→ Task statement:
Would you set down the data below exactly as shown?
─── Given data ───
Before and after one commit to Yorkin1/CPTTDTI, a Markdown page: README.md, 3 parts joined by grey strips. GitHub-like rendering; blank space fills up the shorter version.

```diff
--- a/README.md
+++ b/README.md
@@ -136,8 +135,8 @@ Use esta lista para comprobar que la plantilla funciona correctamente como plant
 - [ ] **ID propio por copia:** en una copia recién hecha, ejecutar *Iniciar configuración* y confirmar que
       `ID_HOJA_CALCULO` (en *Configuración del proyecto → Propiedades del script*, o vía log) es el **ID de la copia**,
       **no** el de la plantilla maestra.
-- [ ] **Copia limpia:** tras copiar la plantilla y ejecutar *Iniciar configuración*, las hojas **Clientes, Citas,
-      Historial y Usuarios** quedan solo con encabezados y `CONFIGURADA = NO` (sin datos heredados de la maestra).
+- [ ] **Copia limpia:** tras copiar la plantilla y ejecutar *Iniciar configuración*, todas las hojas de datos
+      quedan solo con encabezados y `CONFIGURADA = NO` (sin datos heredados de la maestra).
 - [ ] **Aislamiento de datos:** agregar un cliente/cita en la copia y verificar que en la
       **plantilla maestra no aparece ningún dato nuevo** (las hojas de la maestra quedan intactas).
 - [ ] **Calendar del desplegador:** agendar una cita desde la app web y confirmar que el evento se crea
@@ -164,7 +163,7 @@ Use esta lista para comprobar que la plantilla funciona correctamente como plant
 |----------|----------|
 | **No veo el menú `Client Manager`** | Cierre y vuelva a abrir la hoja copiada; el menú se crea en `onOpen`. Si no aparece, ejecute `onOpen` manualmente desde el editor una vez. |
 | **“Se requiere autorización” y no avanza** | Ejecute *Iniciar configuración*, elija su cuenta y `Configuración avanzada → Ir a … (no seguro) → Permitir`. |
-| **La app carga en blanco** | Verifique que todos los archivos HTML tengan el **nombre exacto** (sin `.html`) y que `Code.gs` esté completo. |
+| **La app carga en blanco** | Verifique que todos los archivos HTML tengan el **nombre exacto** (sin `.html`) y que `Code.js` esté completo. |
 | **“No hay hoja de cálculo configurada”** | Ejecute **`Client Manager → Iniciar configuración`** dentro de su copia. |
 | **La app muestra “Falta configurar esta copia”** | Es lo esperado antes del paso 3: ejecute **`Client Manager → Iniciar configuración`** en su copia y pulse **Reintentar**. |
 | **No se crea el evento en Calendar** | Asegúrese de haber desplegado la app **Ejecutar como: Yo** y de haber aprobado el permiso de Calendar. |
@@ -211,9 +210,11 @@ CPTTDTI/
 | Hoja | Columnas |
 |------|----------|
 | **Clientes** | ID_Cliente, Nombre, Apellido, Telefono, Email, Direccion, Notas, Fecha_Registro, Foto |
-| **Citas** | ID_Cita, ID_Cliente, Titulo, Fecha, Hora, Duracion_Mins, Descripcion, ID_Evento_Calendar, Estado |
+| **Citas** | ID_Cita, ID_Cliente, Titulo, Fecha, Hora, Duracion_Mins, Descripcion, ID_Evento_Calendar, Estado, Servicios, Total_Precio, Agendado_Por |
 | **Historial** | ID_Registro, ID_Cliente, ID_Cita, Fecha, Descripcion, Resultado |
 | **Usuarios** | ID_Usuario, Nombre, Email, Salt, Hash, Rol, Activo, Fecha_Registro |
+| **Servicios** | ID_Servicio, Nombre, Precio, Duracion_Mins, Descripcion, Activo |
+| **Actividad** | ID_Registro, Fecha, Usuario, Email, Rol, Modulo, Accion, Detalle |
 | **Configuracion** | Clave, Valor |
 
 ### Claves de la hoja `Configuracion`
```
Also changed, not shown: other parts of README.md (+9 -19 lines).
───
→ Solution below:
Before and after one commit to Yorkin1/CPTTDTI, a Markdown page: README.md, 3 parts joined by grey strips. GitHub-like rendering; blank space fills up the shorter version.

```diff
--- a/README.md
+++ b/README.md
@@ -136,8 +135,8 @@ Use esta lista para comprobar que la plantilla funciona correctamente como plant
 - [ ] **ID propio por copia:** en una copia recién hecha, ejecutar *Iniciar configuración* y confirmar que
       `ID_HOJA_CALCULO` (en *Configuración del proyecto → Propiedades del script*, o vía log) es el **ID de la copia**,
       **no** el de la plantilla maestra.
-- [ ] **Copia limpia:** tras copiar la plantilla y ejecutar *Iniciar configuración*, las hojas **Clientes, Citas,
-      Historial y Usuarios** quedan solo con encabezados y `CONFIGURADA = NO` (sin datos heredados de la maestra).
+- [ ] **Copia limpia:** tras copiar la plantilla y ejecutar *Iniciar configuración*, todas las hojas de datos
+      quedan solo con encabezados y `CONFIGURADA = NO` (sin datos heredados de la maestra).
 - [ ] **Aislamiento de datos:** agregar un cliente/cita en la copia y verificar que en la
       **plantilla maestra no aparece ningún dato nuevo** (las hojas de la maestra quedan intactas).
 - [ ] **Calendar del desplegador:** agendar una cita desde la app web y confirmar que el evento se crea
@@ -164,7 +163,7 @@ Use esta lista para comprobar que la plantilla funciona correctamente como plant
 |----------|----------|
 | **No veo el menú `Client Manager`** | Cierre y vuelva a abrir la hoja copiada; el menú se crea en `onOpen`. Si no aparece, ejecute `onOpen` manualmente desde el editor una vez. |
 | **“Se requiere autorización” y no avanza** | Ejecute *Iniciar configuración*, elija su cuenta y `Configuración avanzada → Ir a … (no seguro) → Permitir`. |
-| **La app carga en blanco** | Verifique que todos los archivos HTML tengan el **nombre exacto** (sin `.html`) y que `Code.gs` esté completo. |
+| **La app carga en blanco** | Verifique que todos los archivos HTML tengan el **nombre exacto** (sin `.html`) y que `Code.js` esté completo. |
 | **“No hay hoja de cálculo configurada”** | Ejecute **`Client Manager → Iniciar configuración`** dentro de su copia. |
 | **La app muestra “Falta configurar esta copia”** | Es lo esperado antes del paso 3: ejecute **`Client Manager → Iniciar configuración`** en su copia y pulse **Reintentar**. |
 | **No se crea el evento en Calendar** | Asegúrese de haber desplegado la app **Ejecutar como: Yo** y de haber aprobado el permiso de Calendar. |
@@ -211,9 +210,11 @@ CPTTDTI/
 | Hoja | Columnas |
 |------|----------|
 | **Clientes** | ID_Cliente, Nombre, Apellido, Telefono, Email, Direccion, Notas, Fecha_Registro, Foto |
-| **Citas** | ID_Cita, ID_Cliente, Titulo, Fecha, Hora, Duracion_Mins, Descripcion, ID_Evento_Calendar, Estado |
+| **Citas** | ID_Cita, ID_Cliente, Titulo, Fecha, Hora, Duracion_Mins, Descripcion, ID_Evento_Calendar, Estado, Servicios, Total_Precio, Agendado_Por |
 | **Historial** | ID_Registro, ID_Cliente, ID_Cita, Fecha, Descripcion, Resultado |
 | **Usuarios** | ID_Usuario, Nombre, Email, Salt, Hash, Rol, Activo, Fecha_Registro |
+| **Servicios** | ID_Servicio, Nombre, Precio, Duracion_Mins, Descripcion, Activo |
+| **Actividad** | ID_Registro, Fecha, Usuario, Email, Rol, Modulo, Accion, Detalle |
 | **Configuracion** | Clave, Valor |
 
 ### Claves de la hoja `Configuracion`
```
Also changed, not shown: other parts of README.md (+9 -19 lines).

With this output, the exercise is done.